ICD-10: What if it stood for 'Improve Clinical Documentation?'
Let's forget about preparing for ICD-10 implementation for a minute. What if healthcare providers focused on improving clinical documentation?
A clinical documentation improvement (CDI) already is regarded as an important step in the ICD-10 transition. There is a discussion in the ICD10Watch Linkedin Group that addresses the best options for dealing with the ICD-10 delay. And documentation is one of the options.
For example, Julie Chicoine, an attorney at Ohio State University, recommends keep working on the ICD-10 transition. Which means:
- "Code today's records using ICD 10 and identify the documentation gaps."
- "Use that information for training purposes and also to develop templates."
- "ICD 10 means "smarter" not more documentation"
While it seems impressive that documentation is mentioned in two of her three bullet points, Gale Scott, Transaction Compliance Administrator at Tampa General Hospital, takes it much farther :
"Our organization has decided to focus on clinical documentation improvement. We are no longer calling this project by the ICD-10 title but rather the CDI title. CDI is so much bigger than just ICD-10. It impacts Medical Necessity and denials, Quality indicators, Cash, value based purchasing, Risk of mortality and severity of illness to name a few. Why would any organization not focus on these things by moving ahead with an upgrade to the expanded ICD-10 terminology. Just because it came with ICD-10 doesn't make it a throwaway. We must continue with the clinical documentation upgrade and begin using it. Then when ICD-10 finally does come along, we will be ready. "
If they can nail documentation, then ICD-10 implementation will be much easier.
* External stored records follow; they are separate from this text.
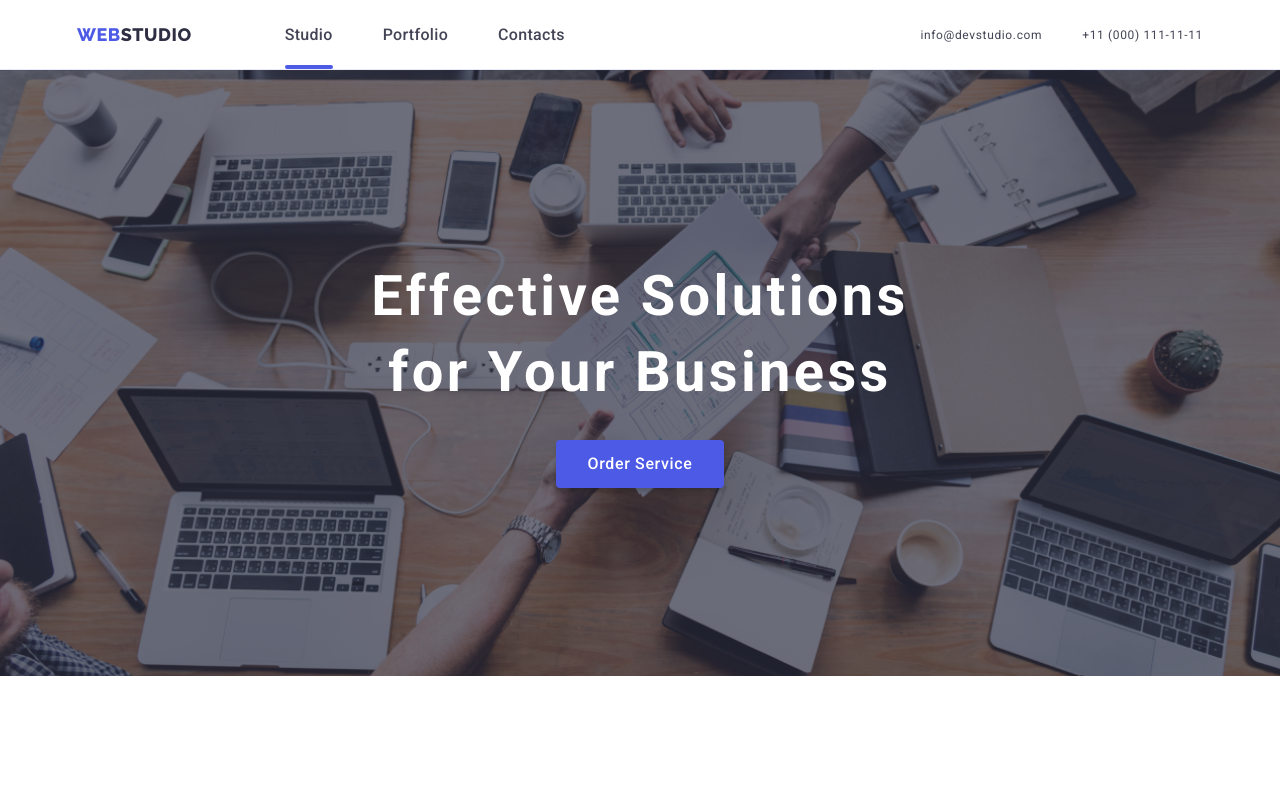
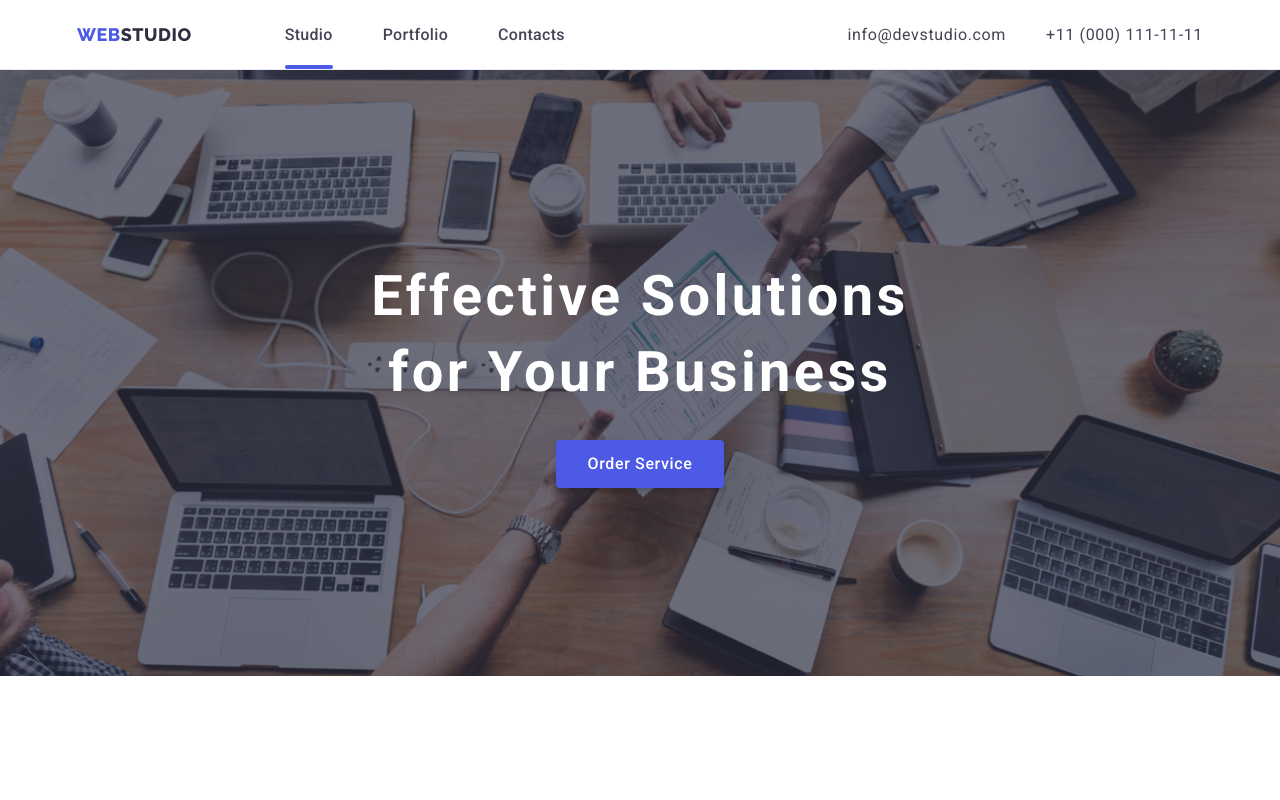
Before and after one commit to LaurenEnclona/goit-markup-hw-07, a plain HTML site: page index.html in a window 1280 px wide. Shown: the top 800 px of the page. Drawn offline with nearby package versions, Linux system fonts and the light colour scheme.

Commit message:
2nd revision HW7

```diff
--- a/css/styles.css
+++ b/css/styles.css
@@ -150,6 +150,7 @@ img {
     justify-content: space-between;
     align-items: center;
     gap: 40px;
+    /* font-size: 16px; */
   }
 
   /* .contacts-menu-item:not(:last-child) {
@@ -209,6 +210,9 @@ img {
 
   @media screen and (min-width: 768px) {
     font-size: 12px;
+  }
+  @media screen and (min-width: 1158px) {
+    font-size: 16px;
   }
 }
 
```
And if healthcare providers are wondering how they're going to pay for ICD-10 implementation, they can find quite a bit of revenue in being able to bill for every code that was previously missed. This isn't fraud. This is billing for every medical code legally entitled to submit for reimbursement. To do that, providers need the appropriate, specific documentation.
Without the proper documentation, there can be denials and suspended claims with requests for more information. That's the stick.
But there is a carrot to encourage documenting procedures and diagnoses better.
Physicians don't only get paid for procedure codes. Payment is driven by medical necessity — which is shown by documenting the diagnoses that support the procedure. So by documenting everything they diagnosing, physicians can earn more money.
Otherwise they are letting healthcare payers keep money that physicians are entitled to having.
So CDI strategies will help medical practices capture the specificity for ICD-10 (diagnoses) coding. That means more money using ICD-9 and CPT (procedures) codes now.
The focus needs to be on improving clinical documentation. Then the medical codes become tools for capturing more details and more reimbursement. That's why the increased specificity of ICD-10 codes becomes a feature not a glitch.